What's His Back Story?
My Back Story
My name is Jamie 'WildMan' Frizzell, I'm from Scotland and I'm a survivalist known worldwide in the survival & bushcraft industry. Since a very early age, I've been interested in the great outdoors, anything from trees, streams, animals, mountains to old buildings and cobble streets. Growing up in a busy, industrial, seaside town limited my options for exploring the wilderness which stood just outside of town, too far for a young lad to travel on his own. I watched some TV when I was young and my love for Ray Mears and Bear Grylls grew as I got older. Watching survival programs, my subconscious brain knew that this was the path for me. I just didn't realize at the time.
Around 2011, I joined the British Army. My time with the armed forces was eventful, with only being in a few weeks I had started a passive income business of renting out adult magazines to the squaddies due to lack of internet! I had some great pals and felt like part of a family separate from my own. However, my time was cut short when I injured my knee during a TAB (Tactical Advance into Battle) The TAB was around 6 miles long, if I remember correctly. At the very start of the TAB I felt my knee move out of position and then return within a split second creating an enormous shooting pain up the inside of my leg and around the whole knee area.
I knew something bad had happened and seconds after my injury became apparent I started to slow down considerably. I kept on pushing through the pain and distance. My platoon by this point were leading the way by about 100m. The ambulance was following me, I could almost feel my heels skiff its front bumper it was that close. My section commander asked to relieve me of my kit and weapon to which I disagreed and continued to carry myself, my kit and my dignity across the finish line.
This giant demonstration of self perseverance and physical fortitude unfortunately came with its consequences. After the TAB, It was on our schedule to go to the ranges for contact drills and then head out on a 3 day exercise. Needless to say I completed everything I had scheduled for that part of training and in return my knee was completely obliterated.

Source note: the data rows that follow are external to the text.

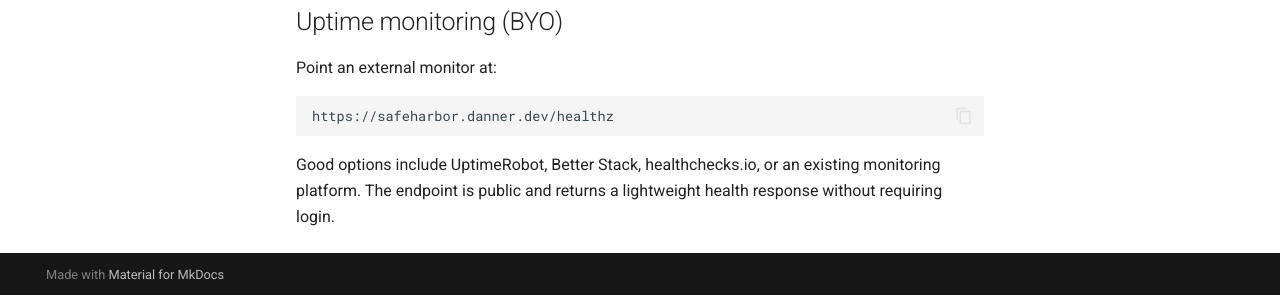
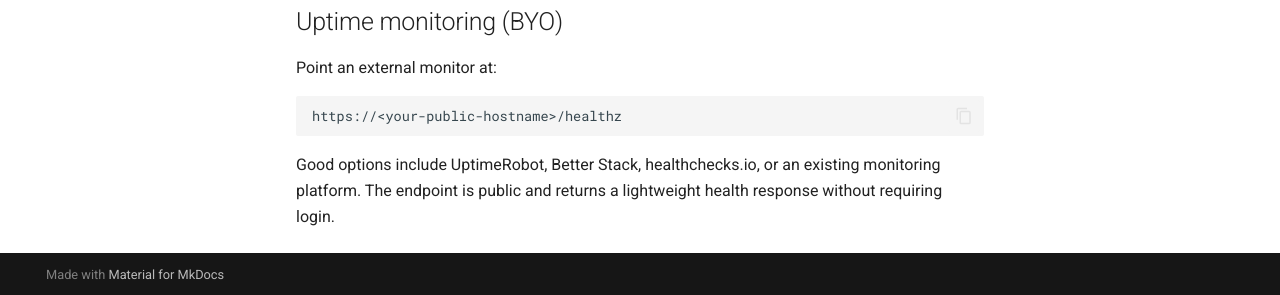
Before and after one commit to danner26/Safe-Harbor, an MkDocs documentation site: the page built from docs/observability.md, in a window 1280 px wide and 900 px high, scrolled down 527 px. Shown: the part 602-897 px from the top of the window. Built offline with MkDocs 1.6.1 and Material for MkDocs 9.7.7, drawn with Linux system fonts in a browser that asks for light colours; comment, search, counter and statistics services are not loaded; some of the changed lines change nothing that is shown.

Commit message:
docs(observability): use placeholder health hostname
Constraint: Public monitoring examples must use operator-owned hostnames.

Confidence: high

Scope-risk: narrow

Tested: grep danner.dev docs/observability.md; grep forbidden terms docs/observability.md

````diff
--- a/docs/observability.md
+++ b/docs/observability.md
@@ -43,7 +43,7 @@ The Sentry environment comes from the resolved Flask config name, such as `devel
 Point an external monitor at:
 
 ```text
-https://safeharbor.danner.dev/healthz
+https://<your-public-hostname>/healthz
 ```
 
 Good options include UptimeRobot, Better Stack, healthchecks.io, or an existing monitoring platform. The endpoint is public and returns a lightweight health response without requiring login.
````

After receiving the news that I had to leave training almost brought me to my knees and some might say that it did, it was one of the most disheartening, shocking and lowest points of my life, however that didn't stop me!

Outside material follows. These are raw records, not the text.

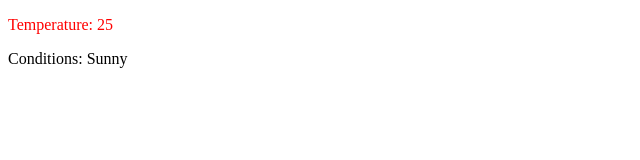
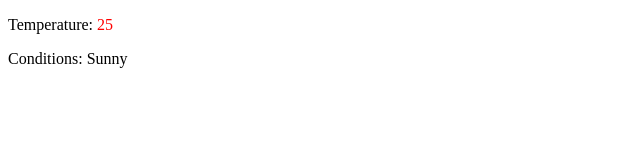
Before and after one commit to acciojob/conditional-weather-report-twinkleUniverse, a React app: page / in a window 1280 px wide. Shown: the top 160 px of the page, without its empty margins (0-640 px from the left). Built offline with nearby package versions, Linux system fonts and the light colour scheme.

Commit message:
solution-6

```diff
--- a/src/components/App.js
+++ b/src/components/App.js
@@ -9,8 +9,8 @@ const App = () => {
 
   return (
     <div>
-         <p style={{color:tempColor}}>
-            Temperature: {data.temperature}
+         <p >
+         Temperature: <span style={{color:tempColor}}>{data.temperature}</span>
          </p>
          <p>
            Conditions: {data.conditions}
```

Going through the Army discharge process was sickening as it was such a huge passion of mines to be a part of the British Army. I would try and hide in rooms where other trainees or soldiers were carrying out their duties in order to "blend in" was I loosing my mind or was I just unhappy that I was getting sent home?
Arriving back at home I didn't know where to begin with rebuilding my life. Although I was young and could easily fix my situation, I almost gave up and started feeling sorry for myself. I knew this wasn't right and I knew one thing that would bring me back... the great outdoors!
I packed some kit - knife, ferro rod, metal water container, mess tins and some risotto. I headed out to a big reservoir with some surrounding forest. The weather wasn't the best on the lead-up to my outing, everything was soaked. Once I found a spot to set up camp, I began to collect firewood and tinder. The tinder was saturated with water and it took me a lengthy 5 hours and 30 minutes to start a fire. This was the first time I had used a ferro rod so starting a fire with one was a challenge especially since all the materials were soaking wet!
I got my fire stoked, made a bed with spruce branches under an overhanging tree, filtered water from a puddle using my sock, charcoal and pebbles and sat by the fire with a nice hot tin of risotto. The night drew in pretty quickly, probably because I spent so much time starting a fire. It was eerily dark, I was alone, I was gazing into the fire which was so bright I couldn't see past the flames and then from out of the darkness, BOOM!! The sound of a shotgun echoed throughout the whole forest. My inability to see beyond the fire heightened my vulnerability. My first though was "Who in the right mind would fire a shotgun in pitch black" my young mind started imagining the worst - was it a mob murder, was kids who stole their parents shotgun or was it someone looking for an escape. I got as low as I could, listening for any slight noises or clues as to what the noise was. An hour past and nothing more was heard, I relaxed and started to enjoy the rest of the night.
Night time felt long, I would wake up cold as the fire was just about to go out. The fire wood was gently stacked behind me acting as a fire wall and also a means of easy access to firewood during the night, this is my preferred way to sleep in a time of survival.
Morning came and what a beautiful sight it was. The night was long, cold and unpredictable. I had learned a lot but more so I put my theory skills to practical use. I was met with challenging circumstances such as all the material being wet and my general fire lighting skills never being tested in a real life situation until now.
Life is tough, just like survival, we are on this earth to survive and learn. Learning doesn't come easy and survival is anything but easy. What we have as humans though is a conscious mind, perseverance, hope, wonder, sacrifice and determination. If we can use all of these assets we are born with then there are no limits to what we can ultimately achieve.